For the city, it’s always a question of communication, said one city official: how do we get news and information out to a community?
The city’s three-year-old cross-departmental effort PhillyRising program works inside 15 high-crime neighborhoods in hopes of empowering and organizing communities, but director John Farrell said the most common refrain he hears is, “I didn’t know about this,” whether it’s about a community meeting or a neighborhood computer lab or an afterschool program.
That’s why the city launched myPhillyRising, a web app tailored to each of the 15 PhillyRising neighborhoods. It’ll act as a virtual bulletin board that lists events, resources and facilities like computer labs and farmers markets.

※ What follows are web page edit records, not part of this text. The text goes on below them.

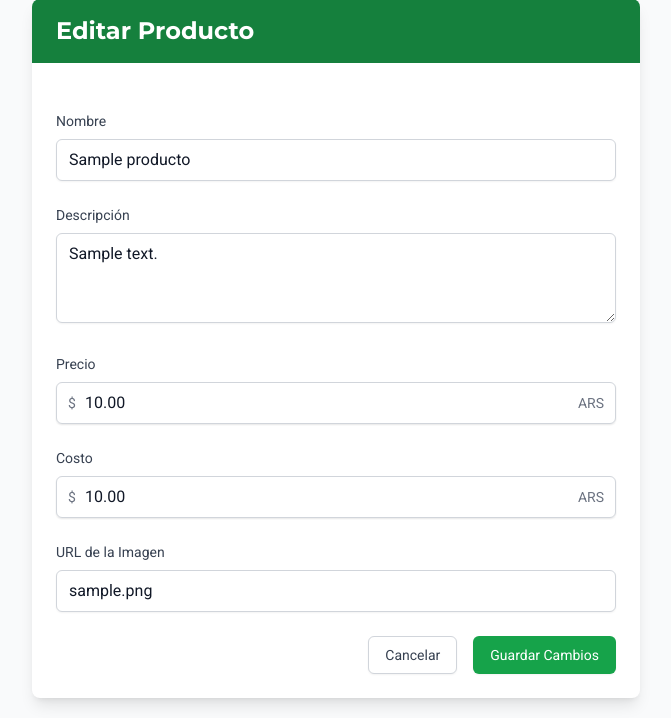
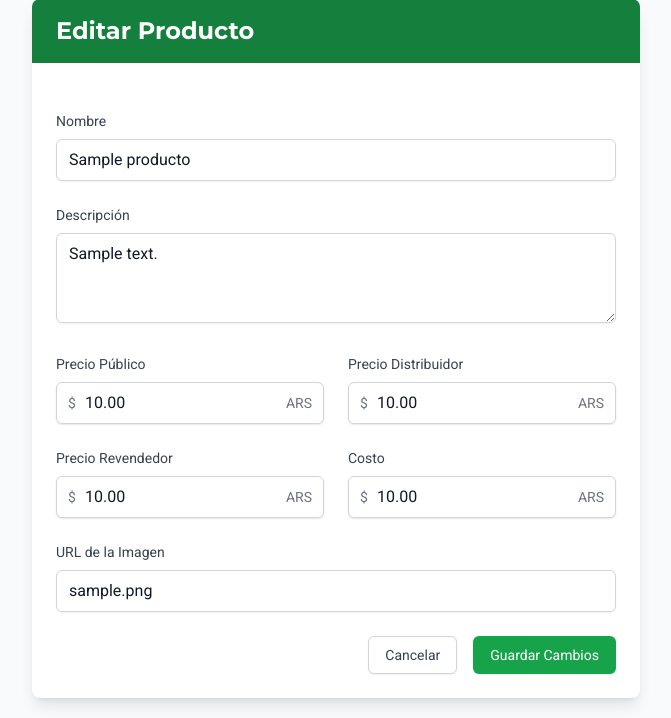
Before and after one commit to Faqsabalero/Organicv4, a Django app: page /editar-producto/1/ in a window 1280 px wide. Shown: the part 113-831 px from the top of the page, without its empty margins (304-975 px from the left). Run offline with Django 5.2, Linux system fonts and the light colour scheme; a user stored in the database is signed in; tables that the repository leaves empty hold one stand-in row (values such as "Sample post"); some libraries are stand-ins or nearby versions.

Commit message:
feat: Agregar precios por tipo de usuario (distribuidor y revendedor) y remover estado de producto

```diff
--- a/core/models.py
+++ b/core/models.py
@@ -28,6 +28,8 @@ class Producto(models.Model):
     nombre = models.CharField(max_length=100)
     descripcion = models.TextField()
     precio = models.DecimalField(max_digits=10, decimal_places=2)
+    precio_distribuidor = models.DecimalField(max_digits=10, decimal_places=2, default=0)
+    precio_revendedor = models.DecimalField(max_digits=10, decimal_places=2, default=0)
     costo = models.DecimalField(max_digits=10, decimal_places=2, default=0)
     imagen_url = models.URLField()
 
--- a/core/templates/core/editar_producto.html
+++ b/core/templates/core/editar_producto.html
@@ -30,15 +30,48 @@
                         class="w-full px-3 py-2 border border-gray-300 rounded-md shadow-sm focus:outline-none focus:ring-2 focus:ring-green-500 focus:border-green-500">{{ producto.descripcion|default:'' }}</textarea>
                 </div>
 
+                <div class="grid grid-cols-1 md:grid-cols-2 gap-6">
                     <div>
                         <label for="precio" class="block text-sm font-medium text-gray-700 mb-2">
-                        Precio
+                            Precio Público
                         </label>
                         <div class="relative rounded-md shadow-sm">
                             <div class="absolute inset-y-0 left-0 pl-3 flex items-center pointer-events-none">
                                 <span class="text-gray-500 sm:text-sm">$</span>
                             </div>
                             <input type="number" name="precio" id="precio" step="0.01" value="{{ producto.precio|default:'' }}"
+                                class="w-full pl-7 pr-12 py-2 border border-gray-300 rounded-md shadow-sm focus:outline-none focus:ring-2 focus:ring-green-500 focus:border-green-500">
+                            <div class="absolute inset-y-0 right-0 pr-3 flex items-center pointer-events-none">
+                                <span class="text-gray-500 sm:text-sm">ARS</span>
+                            </div>
+                        </div>
+                    </div>
+
+                    <div>
+                        <label for="precio_distribuidor" class="block text-sm font-medium text-gray-700 mb-2">
+                            Precio Distribuidor
+                        </label>
+                        <div class="relative rounded-md shadow-sm">
+                            <div class="absolute inset-y-0 left-0 pl-3 flex items-center pointer-events-none">
+                                <span class="text-gray-500 sm:text-sm">$</span>
+                            </div>
+                            <input type="number" name="precio_distribuidor" id="precio_distribuidor" step="0.01" value="{{ producto.precio_distribuidor|default:'' }}"
+                                class="w-full pl-7 pr-12 py-2 border border-gray-300 rounded-md shadow-sm focus:outline-none focus:ring-2 focus:ring-green-500 focus:border-green-500">
+                            <div class="absolute inset-y-0 right-0 pr-3 flex items-center pointer-events-none">
+                                <span class="text-gray-500 sm:text-sm">ARS</span>
+                            </div>
+                        </div>
+                    </div>
+
+                    <div>
+                        <label for="precio_revendedor" class="block text-sm font-medium text-gray-700 mb-2">
+                            Precio Revendedor
+                        </label>
+                        <div class="relative rounded-md shadow-sm">
+                            <div class="absolute inset-y-0 left-0 pl-3 flex items-center pointer-events-none">
+                                <span class="text-gray-500 sm:text-sm">$</span>
+                            </div>
+                            <input type="number" name="precio_revendedor" id="precio_revendedor" step="0.01" value="{{ producto.precio_revendedor|default:'' }}"
                                 class="w-full pl-7 pr-12 py-2 border border-gray-300 rounded-md shadow-sm focus:outline-none focus:ring-2 focus:ring-green-500 focus:border-green-500">
                             <div class="absolute inset-y-0 right-0 pr-3 flex items-center pointer-events-none">
                                 <span class="text-gray-500 sm:text-sm">ARS</span>
@@ -63,6 +96,8 @@
                         </div>
                     </div>
                     {% endif %}
+                </div>
+
 
                 <div>
                     <label for="imagen_url" class="block text-sm font-medium text-gray-700 mb-2">
--- a/core/views.py
+++ b/core/views.py
@@ -217,6 +217,8 @@ def editar_producto_view(request, producto_id):
         producto.nombre = request.POST.get('nombre')
         producto.descripcion = request.POST.get('descripcion')
         producto.precio = request.POST.get('precio')
+        producto.precio_distribuidor = request.POST.get('precio_distribuidor')
+        producto.precio_revendedor = request.POST.get('precio_revendedor')
         producto.imagen_url = request.POST.get('imagen_url')
 
         # Solo actualizar el costo si el usuario es admin o superusuario
@@ -241,6 +243,8 @@ def crear_producto_view(request):
             nombre=request.POST.get('nombre'),
             descripcion=request.POST.get('descripcion'),
             precio=request.POST.get('precio'),
+            precio_distribuidor=request.POST.get('precio_distribuidor'),
+            precio_revendedor=request.POST.get('precio_revendedor'),
             imagen_url=request.POST.get('imagen_url'),
         )
 
```
Also changed, not shown: core/templates/core/gestionar_productos.html (+17 -18 lines), core/migrations/0011_producto_precio_distribuidor_and_more.py (added). Lines whose indentation alone changed are shown as unchanged.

Residents and organizations can submit events, news and even iCal feeds, and PhillyRising staffers will monitor and approve the content, Farrell said. There’s also a gamification feature where residents can earn points for their neighborhood by RSVP-ing to events and checking in, as well as a discussion board feature.
myPhillyRising was built by New York City and Philadelphia-based civic app shop OpenPlans, with former Philly Code for America fellows Aaron Ogle and Mjumbe Poe as the leads on the project. Poe and Ogle, who work out of Indy Hall, spoke to Philly residents and youth as part of their research in building the app, they said.
The firm responded to the February request for proposals for the project.
It was important that the app be accessible through mobile, said Managing Director Rich Negrin, acknowledging Philly’s digital divide problem and that while 40 percent of households don’t have Internet access, many Philadelphians use smartphones to access the Internet.
When asked if more features would be added, such as a crime map, Director of Civic Technology Tim Wisniewski said that it was not in the works because myPhillyRising aims to celebrate communities. Besides, he said, the city’s tech community has already done a great job of developing crime maps for residents to use. Though it’s worth noting that myPhillyRising’s target audience is certainly different from that of those crime apps, which are generally used by those who are already tied into the tech community in some way.
It’s also worth noting that Ogle and Poe worked on a project with a very similar mission called Change by Us while they were Code for America fellows in 2011. Two years after it officially launched, though listed as in beta and backed by Knight funding, it is all but silent. Technology is full of good ideas, but getting people to use it often the greater challenge.